Eventually, Edward begins to suspect Connie's philandering, hires a private detective, gets the necessary photographic evidence, confronts Paul, and in an emotional rage kills him. Film had the potential to be much better but fell into a needless pseudo-murder mystery. Film seemed to suggest that Edward was too smart to allow a thing like murder to occur. Then, when the police start to investigate both Connie and Edward about the disappearance of Paul, film also seemed to suggest that Edward and Connie were too smart to think they could somehow mutually conceal from the police Connie's adultery and the murder of Paul by Edward. Film ends with Connie and Edward sitting in their car, reflecting on events surrounding the murder of Paul, and appearing perplexed.

It's lousy films like "Unfaithful" that give porno a better value for your time, money and eroticism.

Film is directed pretentiously by Adrian Lyne, and should have been trimmed by at least 30 minutes.

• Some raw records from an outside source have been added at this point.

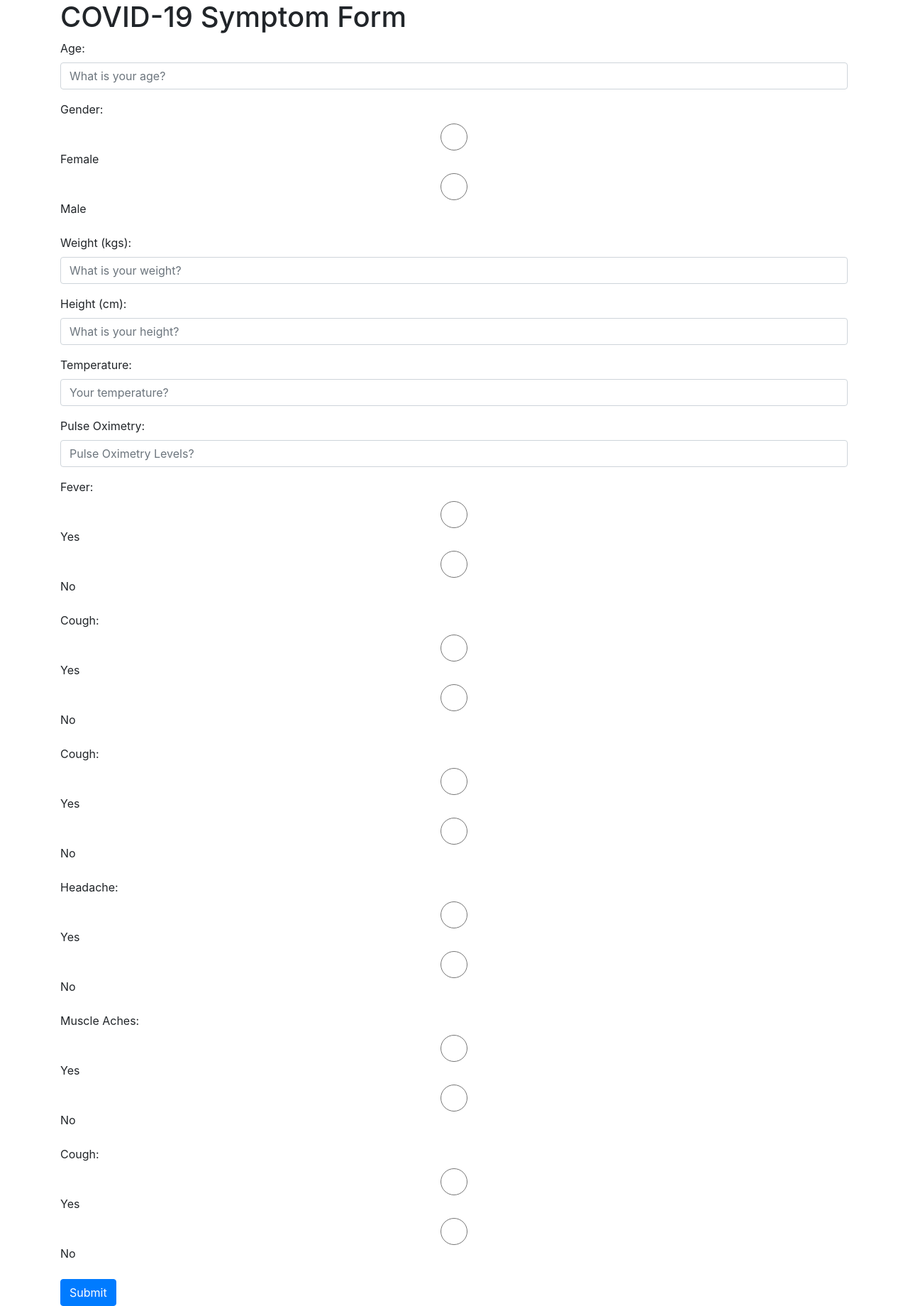
After one commit to MosesBomera/epms-interface, a Flask app: page / in a window 1280 px wide. The commit adds this page. Shown: the whole page at 71% size. Run offline with Flask 2, Linux system fonts and the light colour scheme; the visitor is signed in with stand-in values (Sample User, id 1); some libraries are stand-ins or nearby versions.

Commit message:
Add home.html

```diff
--- a/application.py
+++ b/application.py
@@ -29,8 +29,7 @@ def index():
     if 'username' in session:
         username = session['username']
         full_name = session['full_name']
-        return render_template("home.html",
-                                full_name=full_name)
+        return render_template("home.html", full_name=full_name)
 
     # Regular login
     if request.method == "POST":
@@ -39,7 +38,7 @@ def index():
 
         # Check database
         # retrieve details based on the username
-        user = db.execute("SELECT id, full_name, username, password FROM users WHERE username = :username",
+        user = db.execute("SELECT id, full_name, username, password FROM users WHERE username = :username", \
                     {'username': username}).fetchone()
 
         # If user doesn't exist
@@ -51,17 +50,15 @@ def index():
                 session['username'] = user.username
                 session['full_name'] = user.full_name
                 session['id'] = user.id
-                return render_template("home.html",
-                                    full_name=user.full_name)
+                return render_template("home.html", full_name=user.full_name)
             else:
-                return render_template("index.html",
-                                        error="Invalid Password or Username")
+                return render_template("index.html", error="Invalid Password or Username")
     # First page visit
     if request.method == "GET":
         return render_template("index.html")
 
 
-@app.route("logout")
+@app.route("/logout")
 @logged_in
 def logout():
     """Logout functionality for the website"""
@@ -70,8 +67,7 @@ def logout():
     session.pop('full_name', None)
     session.pop('id', None)
 
-    return render_template("index.html",
-                        message="Logged Out!")
+    return render_template("index.html", message="Logged Out!")
 
 
 @app.route("/home", methods=['POST', 'GET'])
@@ -91,5 +87,4 @@ def home():
     if request.method == 'POST':
         # Perform prediction
         prediction = ''
-        return render_template("prediction.html",
-                                prediction=prediction)
+        return render_template("prediction.html", prediction=prediction)
--- /dev/null
+++ b/templates/home.html
@@ -0,0 +1,114 @@
+{% extends "layout.html" %}
+
+{% block title %}
+  COVID-19 Check?
+{% endblock %}
+
+{% block body %}
+<div id="home">
+  <div class="symptom-form">
+    {% block heading %}
+      <h1>COVID-19 Symptom Form</h1>
+    {% endblock %}
+
+    <!-- The form -->
+    <form action="{{ url_for('home') }}" method="post">
+      <!-- Age -->
+      <div class="form-group">
+        <label for="age">Age:</label><br>
+        <input class="form-control" type="number" name="age" placeholder="What is your age?" required>
+      </div>
+
+      <!-- Gender -->
+      <div class="form-group">
+        <label for="gender">Gender:</label><br>
+          <input class="form-control" type="radio" name="gender" value="female" required>
+          <label for="female">Female</label><br>
+          <input class="form-control" type="radio" name="gender" value="male" required>
+          <label for="male">Male</label><br>
+      </div>
+
+      <!-- Weight -->
+      <div class="form-group">
+        <label for="weight">Weight (kgs):</label><br>
+        <input class="form-control" type="number" name="weight" placeholder="What is your weight?" required>
+      </div>
+
+      <!-- Height -->
+      <div class="form-group">
+        <label for="height">Height (cm):</label><br>
+        <input class="form-control" type="number" name="height" placeholder="What is your height?" required>
+      </div>
+
+      <!-- Temperature -->
+      <div class="form-group">
+        <label for="temperature">Temperature:</label><br>
+        <input class="form-control" type="number" name="temperature" placeholder="Your temperature?" required>
+      </div>
+
+      <!-- sp02 -->
+      <div class="form-group">
+        <label for="sp02">Pulse Oximetry:</label><br>
+        <input class="form-control" type="number" name="sp02" placeholder="Pulse Oximetry Levels?" required>
+      </div>
+
+      <!-- Fever -->
+      <div class="form-group">
+        <label for="fever">Fever:</label><br>
+          <input class="form-control" type="radio" name="fever" value="yes" required>
+          <label for="yes">Yes</label><br>
+          <input class="form-control" type="radio" name="fever" value="no" required>
+          <label for="no">No</label><br>
+      </div>
+
+      <!-- Cough -->
+      <div class="form-group">
+        <label for="cough">Cough:</label><br>
+          <input class="form-control" type="radio" name="cough" value="yes" required>
+          <label for="yes">Yes</label><br>
+          <input class="form-control" type="radio" name="cough" value="no" required>
+          <label for="no">No</label><br>
+      </div>
+
+      <!-- Runny Nose -->
+      <div class="form-group">
+        <label for="runny_nose">Cough:</label><br>
+          <input class="form-control" type="radio" name="runny_nose" value="yes" required>
+          <label for="yes">Yes</label><br>
+          <input class="form-control" type="radio" name="runny_nose" value="no" required>
+          <label for="no">No</label><br>
+      </div>
+
+      <!-- Headache -->
+      <div class="form-group">
+        <label for="headache">Headache:</label><br>
+          <input class="form-control" type="radio" name="headache" value="yes" required>
+          <label for="yes">Yes</label><br>
+          <input class="form-control" type="radio" name="headache" value="no" required>
+          <label for="no">No</label><br>
+      </div>
+
+      <!-- Muscle Aches -->
+      <div class="form-group">
+        <label for="muscle_aches">Muscle Aches:</label><br>
+          <input class="form-control" type="radio" name="muscle_aches" value="yes" required>
+          <label for="yes">Yes</label><br>
+          <input class="form-control" type="radio" name="muscle_aches" value="no" required>
+          <label for="no">No</label><br>
+      </div>
+
+      <!-- Fatigue -->
+      <div class="form-group">
+        <label for="fatigue">Cough:</label><br>
+          <input class="form-control" type="radio" name="fatigue" value="yes" required>
+          <label for="yes">Yes</label><br>
+          <input class="form-control" type="radio" name="fatigue" value="no" required>
+          <label for="no">No</label><br>
+      </div>
+
+      <button class="btn btn-primary">Submit</button>
+
+    </form>
+  </div>
+</div>
+{% endblock %}
--- a/templates/index.html
+++ b/templates/index.html
@@ -35,9 +35,6 @@
     <button class="btn btn-primary">Login</button>
     </form>
 
-    <div class="create-account">
-  			<a  href="{{ url_for('index') }}">Create Account</a>
-  	</div>
   </div>
 </div>
 {% endblock %}
```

Film has a laborious running length of 124 minutes.

Recommendation: Go rent or purchase "My Baby Got Back #22," and let Monique show you the real deal!